‘We have created a calm, yet alluring atmosphere, where people can engage with the installation and each other,’ say the designers. ‘It is a playful experience, but also a thoughtful project pointing at mankind’s relationship to nature. We want people to be surprised and delighted.'”
This year the festival has finally arrived on the south side of the River Thames with the Bankside Design District. The work that leapt out at me when scrolling through their listings was ‘Colourful Crossings’ – 3 installations by 3 different artists that encourage interaction with the neighbourhood. This is what LDF say:
“Avenue of Art will take art out of its traditional gallery contexts and transform public spaces with exciting and engaging experiences. The project aims to encourage greater footfall along the street, changing the way it is used and perceived by pedestrians and motorists. The artists commissioned include:
• EXYZT – a French collective of architects, artists and makers whose pieces are designed to encourage participation from the public. Their piece Crossing Stories will feature designs applied to the roadway and street furniture to draw visitors on a journey, and will build on their earlier work in the neighbourhood.
• Renowned photographer Morgan Silk, who will collaborate with a computer programmer to create a photographic image which uses anamorphosis and a new material to create an optical illusion.
• Adam Frank is an artist and designer from New York, who will bring his work ‘The Performer’ to the UK for the first time. The piece is a simple spotlight projected on to the ground, when a pedestrian walks into the light it triggers a spontaneous round of applause.
I’m intrigued to see the visions that several interesting designers have come up with in this exhibition about how we communicate climate change. This is what the Aram Gallery say:
“Devised by Disegno magazine, the exhibition has been designed by award-winning creative agency Universal Design Studio and curated by The Aram Gallery’s Riya Patel. The exhibition features original work by designers Dominic Wilcox, Ilona Gaynor, Maria Blaisse, Marjan van Aubel, Neri&Hu, Parsons & Charlesworth (see image above of Char-Dolly), PearsonLloyd, Ross Lovegrove, Sam Baron and Universal Design Studio.
2°C argues that design has a valuable contribution to make to the climate change debate. Presenting models, photography, graphics and objects, the exhibition will show provocative and thought-provoking proposals for how design could change public understanding of the issues surrounding global warming.”
Amazing to see another environment focused event happening this week. This panel discussion tomorrow evening looks promising. This is what Protein x Ma-tt-er say:
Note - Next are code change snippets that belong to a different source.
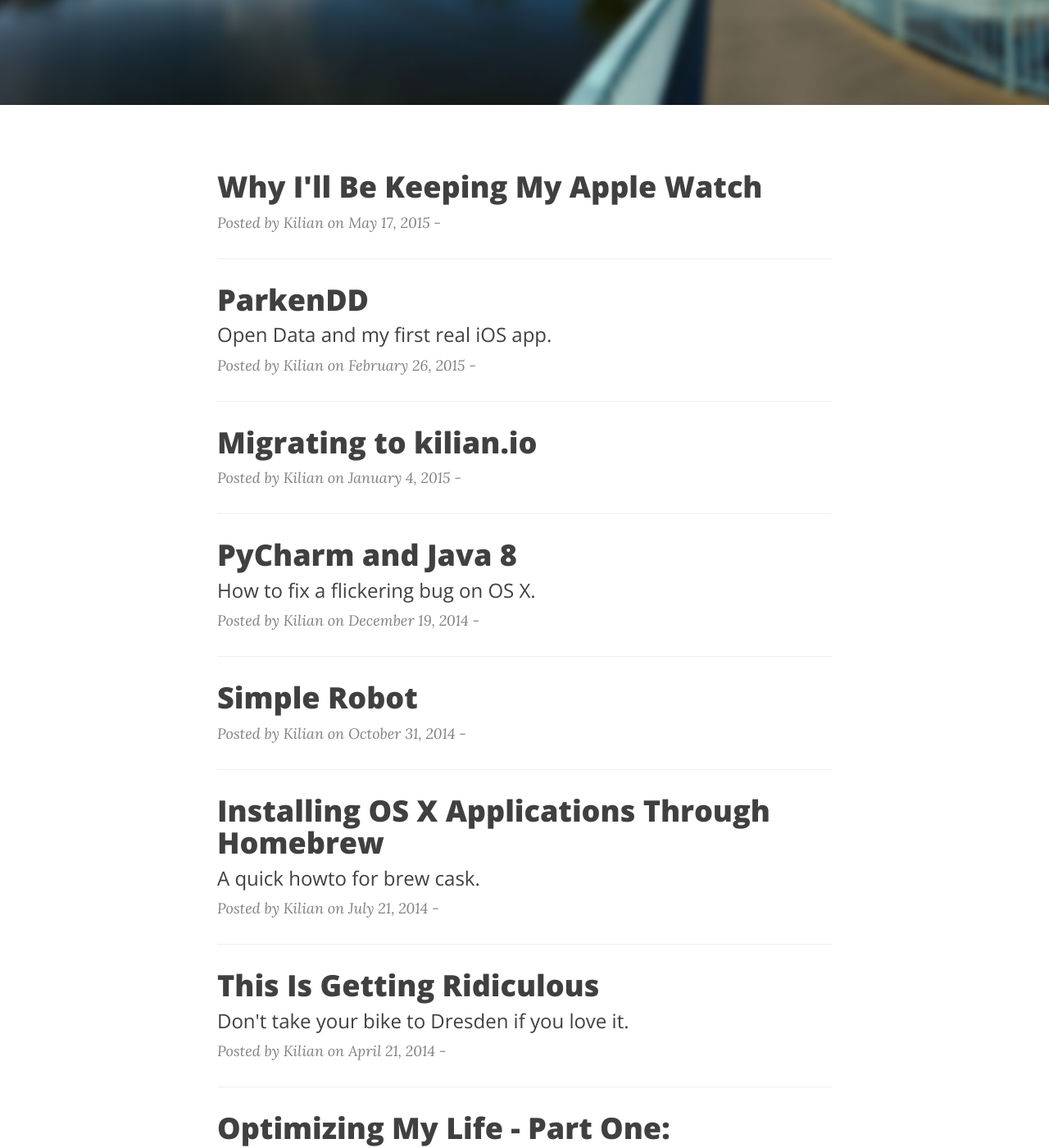
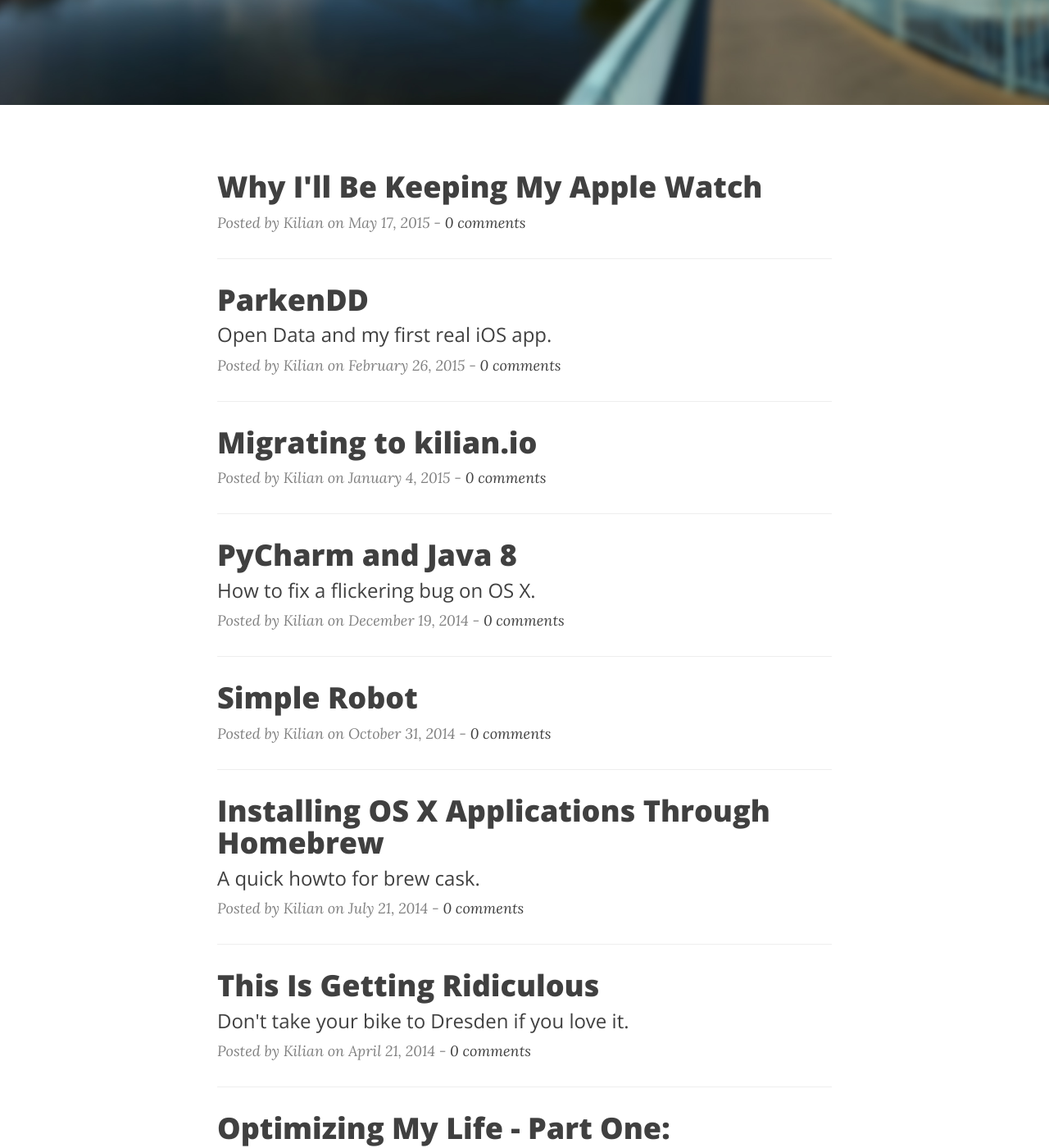
Before and after one commit to kiliankoe/blog_old, a Jekyll site: the page built from index.html, in a window 1280 px wide and 1400 px high, scrolled down 270 px. Shown: the whole window at 82% size. Built offline with Jekyll 4.4.1, drawn with Linux system fonts in a browser that asks for light colours; nearby versions of some CDN libraries; the list of posts is cut into pages by our own code; comment, search, counter and statistics services are not loaded.

Commit message:
misinterpreted disqus instructions, maybe now?

```diff
--- a/index.html
+++ b/index.html
@@ -17,7 +17,7 @@ header-img: "img/home-bg.jpg"
     <p class="post-meta">
     Posted by {% if post.author %}{{ post.author }}{% else if site.author_short %}{{ site.author_short }}{% else %}{{ site.title }}{% endif %} on {{ post.date | date: "%B %-d, %Y" }}
     <!-- Disqus comment count -->
-    -
+    - <a href="{{ post.url | prepend: site.baseurl }}#disqus_thread">0 comments</a>
     <script type="text/javascript">
         /* * * CONFIGURATION VARIABLES * * */
         var disqus_shortname = 'blogkilianio';
```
“Join us for a panel discussion with a new generation of designers, experimenting with innovative, sustainable production methods, for a look at how we’re heading for a zero waste future.”
Marjan Van Aubel (image above from The Energy Collection) — is a designer of materials and objects whose practice spans the fields of science and chemistry. Her work has been nominated at the Design of the Year Awards twice and is featured in MoMA as well as the Vitra Design Museum.
Shamees Aden — is a London-born researcher and a multidisciplinary designer exploring the potential of how new scientific practices could impact future designs. She has worked with the likes of Alexander McQueen as well as Nike.
Silo — is a zero waste restaurant in Brighton designed from back to front, with the bin always in mind. It’s eliminated the production of waste by simply choosing to trade directly with farmers, using re-usable delivery vessels and choosing local ingredients that themselves generated no waste.”
Protein x Ma-tt-er: Zero Waste Forum’ at One Good Deed Today, London, E2 8AG, 22 September: 19:00 – 20:00